• What the task requires: Only the text of the records belongs in the answer, copied exactly, with every picture omitted.

═════ Dataset ═════

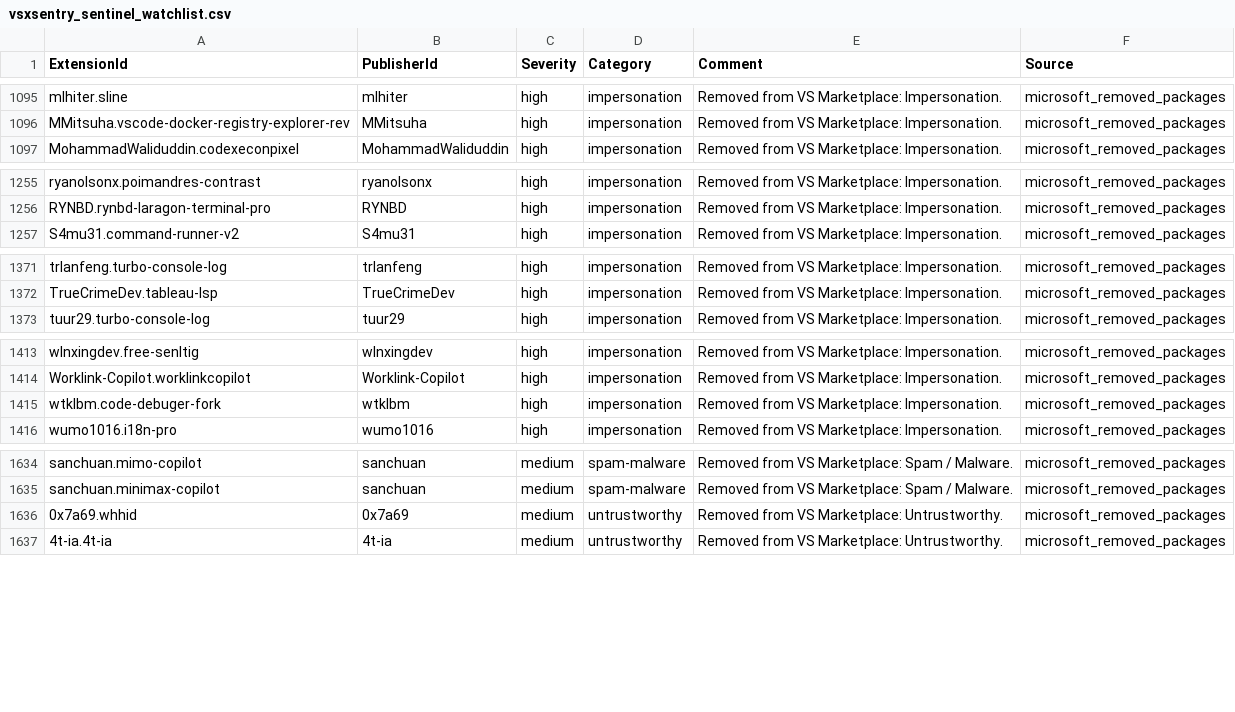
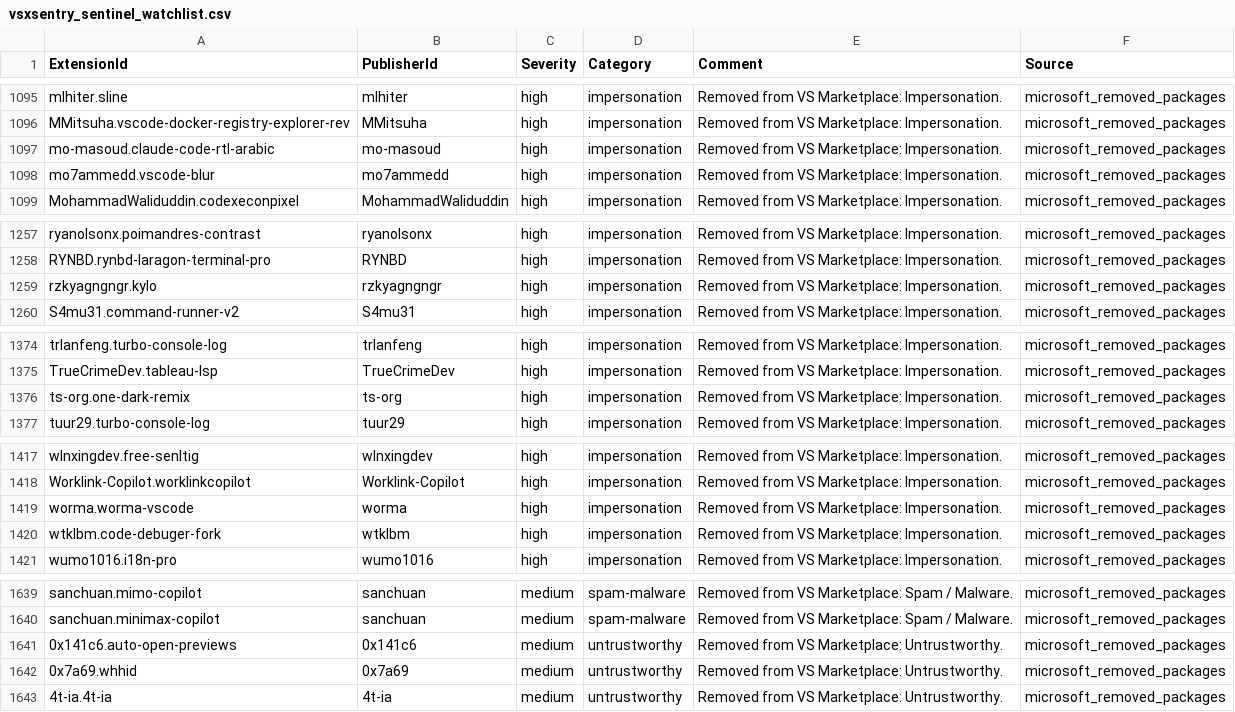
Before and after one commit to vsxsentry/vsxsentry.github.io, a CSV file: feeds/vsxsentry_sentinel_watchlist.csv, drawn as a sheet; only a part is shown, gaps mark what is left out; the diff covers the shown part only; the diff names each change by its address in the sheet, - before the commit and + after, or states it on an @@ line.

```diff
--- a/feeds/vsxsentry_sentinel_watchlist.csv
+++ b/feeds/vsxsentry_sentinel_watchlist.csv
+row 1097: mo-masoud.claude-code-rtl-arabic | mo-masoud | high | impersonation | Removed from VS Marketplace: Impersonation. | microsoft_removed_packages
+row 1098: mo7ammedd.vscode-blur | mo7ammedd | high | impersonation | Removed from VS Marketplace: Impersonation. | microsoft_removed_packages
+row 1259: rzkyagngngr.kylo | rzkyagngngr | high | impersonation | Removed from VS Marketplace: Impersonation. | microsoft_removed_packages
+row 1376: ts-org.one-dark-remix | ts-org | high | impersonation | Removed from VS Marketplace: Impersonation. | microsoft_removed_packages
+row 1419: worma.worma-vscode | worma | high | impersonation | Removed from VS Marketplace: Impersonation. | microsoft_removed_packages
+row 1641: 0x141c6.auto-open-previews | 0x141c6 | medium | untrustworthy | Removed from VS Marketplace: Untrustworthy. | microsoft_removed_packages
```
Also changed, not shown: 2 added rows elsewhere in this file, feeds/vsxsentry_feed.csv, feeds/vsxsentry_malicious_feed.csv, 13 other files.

═════

• Answer below:
Before and after one commit to vsxsentry/vsxsentry.github.io, a CSV file: feeds/vsxsentry_sentinel_watchlist.csv, drawn as a sheet; only a part is shown, gaps mark what is left out; the diff covers the shown part only; the diff names each change by its address in the sheet, - before the commit and + after, or states it on an @@ line.

```diff
--- a/feeds/vsxsentry_sentinel_watchlist.csv
+++ b/feeds/vsxsentry_sentinel_watchlist.csv
+row 1097: mo-masoud.claude-code-rtl-arabic | mo-masoud | high | impersonation | Removed from VS Marketplace: Impersonation. | microsoft_removed_packages
+row 1098: mo7ammedd.vscode-blur | mo7ammedd | high | impersonation | Removed from VS Marketplace: Impersonation. | microsoft_removed_packages
+row 1259: rzkyagngngr.kylo | rzkyagngngr | high | impersonation | Removed from VS Marketplace: Impersonation. | microsoft_removed_packages
+row 1376: ts-org.one-dark-remix | ts-org | high | impersonation | Removed from VS Marketplace: Impersonation. | microsoft_removed_packages
+row 1419: worma.worma-vscode | worma | high | impersonation | Removed from VS Marketplace: Impersonation. | microsoft_removed_packages
+row 1641: 0x141c6.auto-open-previews | 0x141c6 | medium | untrustworthy | Removed from VS Marketplace: Untrustworthy. | microsoft_removed_packages
```
Also changed, not shown: 2 added rows elsewhere in this file, feeds/vsxsentry_feed.csv, feeds/vsxsentry_malicious_feed.csv, 13 other files.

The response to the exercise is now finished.